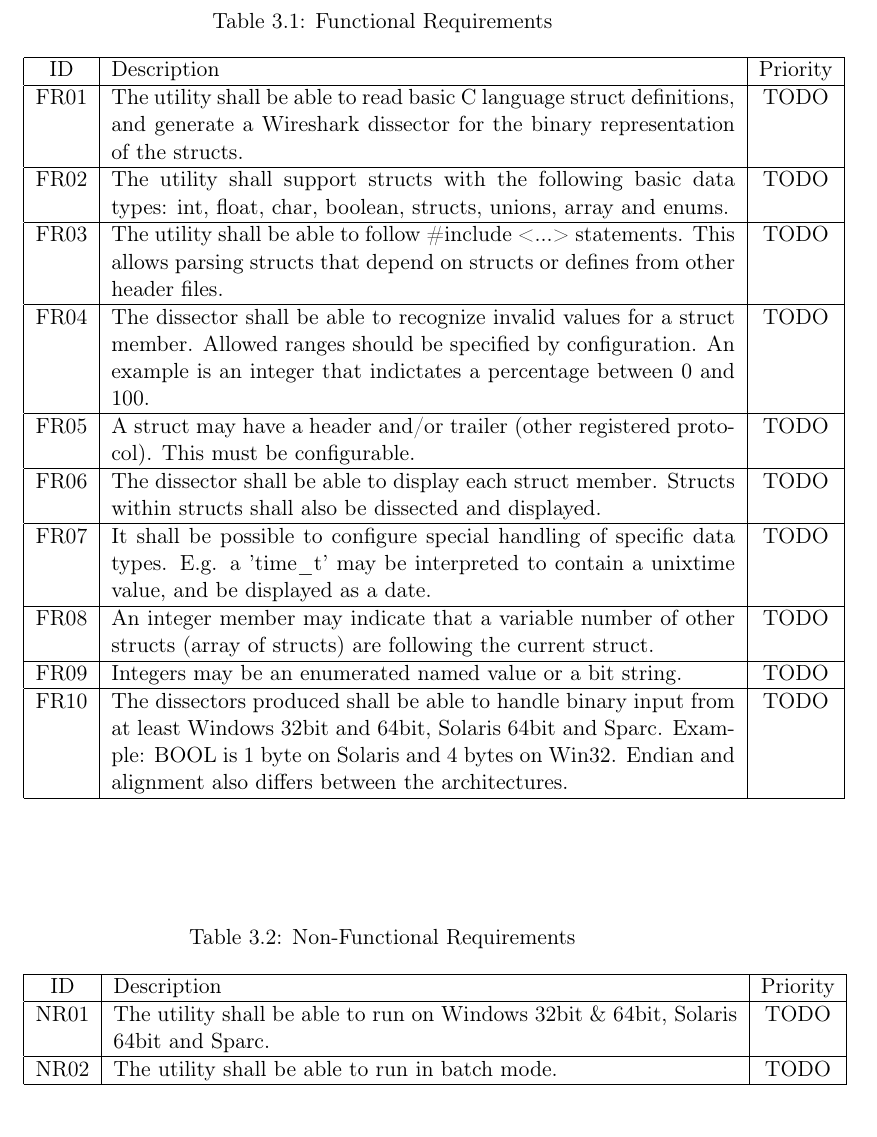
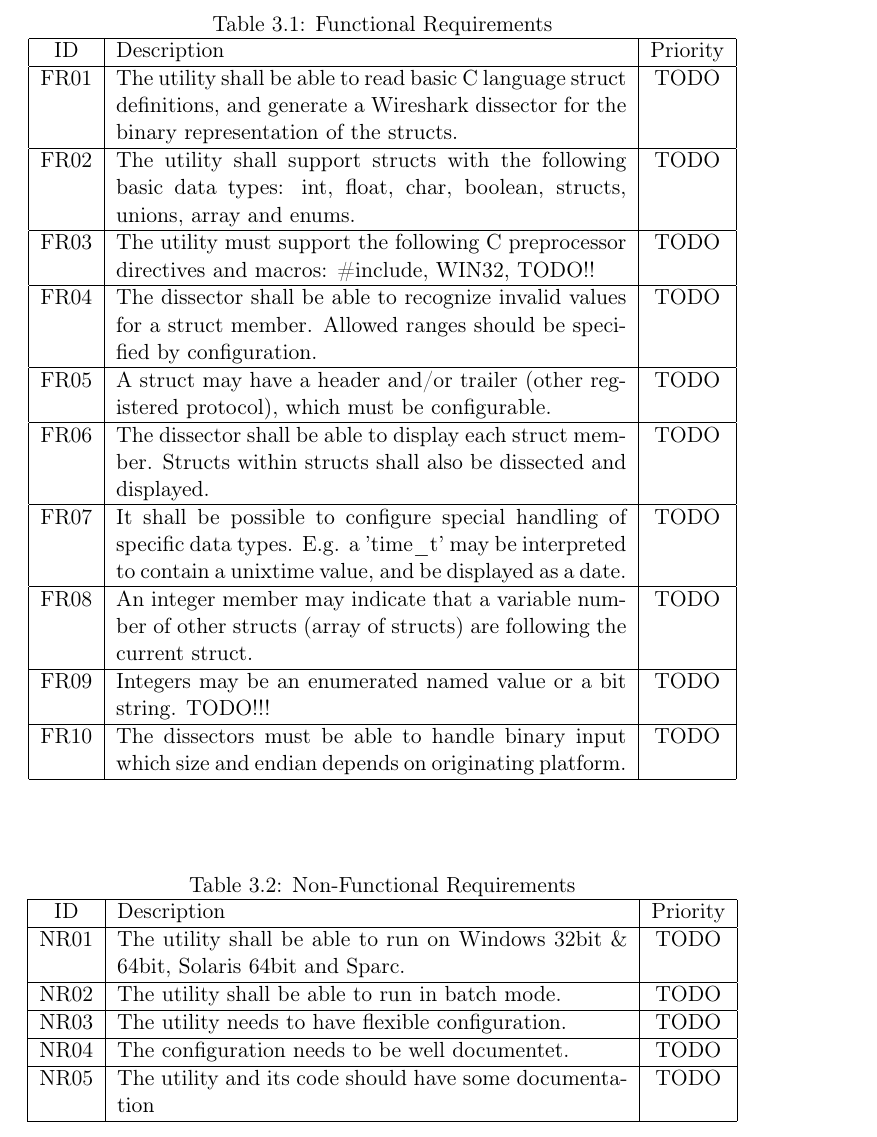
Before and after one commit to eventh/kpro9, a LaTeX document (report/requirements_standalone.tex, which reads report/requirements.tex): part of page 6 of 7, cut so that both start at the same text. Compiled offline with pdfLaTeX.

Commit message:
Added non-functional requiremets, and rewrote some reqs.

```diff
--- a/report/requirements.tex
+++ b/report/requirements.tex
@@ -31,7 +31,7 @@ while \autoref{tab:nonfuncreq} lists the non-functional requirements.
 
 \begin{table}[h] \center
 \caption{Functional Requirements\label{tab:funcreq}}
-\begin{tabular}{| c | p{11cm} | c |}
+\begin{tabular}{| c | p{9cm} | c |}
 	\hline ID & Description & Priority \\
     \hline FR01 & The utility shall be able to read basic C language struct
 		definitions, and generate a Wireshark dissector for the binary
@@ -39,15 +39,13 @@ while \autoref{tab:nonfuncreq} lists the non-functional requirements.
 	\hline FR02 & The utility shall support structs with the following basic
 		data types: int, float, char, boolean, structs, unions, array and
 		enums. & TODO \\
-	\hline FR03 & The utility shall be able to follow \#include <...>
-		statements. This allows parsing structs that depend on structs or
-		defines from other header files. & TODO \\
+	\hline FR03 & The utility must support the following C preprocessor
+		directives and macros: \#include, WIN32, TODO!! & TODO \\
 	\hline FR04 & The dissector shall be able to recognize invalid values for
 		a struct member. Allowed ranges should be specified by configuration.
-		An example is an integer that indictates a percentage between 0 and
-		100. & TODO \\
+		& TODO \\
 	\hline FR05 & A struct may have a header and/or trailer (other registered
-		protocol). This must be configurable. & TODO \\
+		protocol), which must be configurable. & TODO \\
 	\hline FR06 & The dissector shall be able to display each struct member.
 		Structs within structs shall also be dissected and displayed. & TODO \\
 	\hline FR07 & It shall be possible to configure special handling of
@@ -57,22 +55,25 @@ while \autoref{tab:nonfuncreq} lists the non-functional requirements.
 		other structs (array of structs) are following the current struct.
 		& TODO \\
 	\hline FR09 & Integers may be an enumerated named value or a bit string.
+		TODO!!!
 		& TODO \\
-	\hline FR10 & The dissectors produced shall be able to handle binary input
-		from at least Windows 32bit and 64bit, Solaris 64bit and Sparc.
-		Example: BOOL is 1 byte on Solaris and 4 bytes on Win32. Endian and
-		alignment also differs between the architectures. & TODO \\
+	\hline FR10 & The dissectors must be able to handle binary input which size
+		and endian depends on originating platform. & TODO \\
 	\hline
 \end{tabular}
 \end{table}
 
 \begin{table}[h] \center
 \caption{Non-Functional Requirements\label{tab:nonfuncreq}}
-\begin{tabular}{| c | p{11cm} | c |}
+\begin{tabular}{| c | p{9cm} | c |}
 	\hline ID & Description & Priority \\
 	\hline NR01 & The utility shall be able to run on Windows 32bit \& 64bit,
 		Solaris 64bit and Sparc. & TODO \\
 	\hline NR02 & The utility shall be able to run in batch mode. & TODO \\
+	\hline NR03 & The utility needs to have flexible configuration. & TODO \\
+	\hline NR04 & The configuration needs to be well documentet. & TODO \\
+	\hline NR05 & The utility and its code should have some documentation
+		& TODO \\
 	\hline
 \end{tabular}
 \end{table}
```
-----
Action item: Return every line of the listing above where "structs" appears.

Written answer:
 	\hline FR02 & The utility shall support structs with the following basic
 		data types: int, float, char, boolean, structs, unions, array and
-		statements. This allows parsing structs that depend on structs or
 		Structs within structs shall also be dissected and displayed. & TODO \\
 		other structs (array of structs) are following the current struct.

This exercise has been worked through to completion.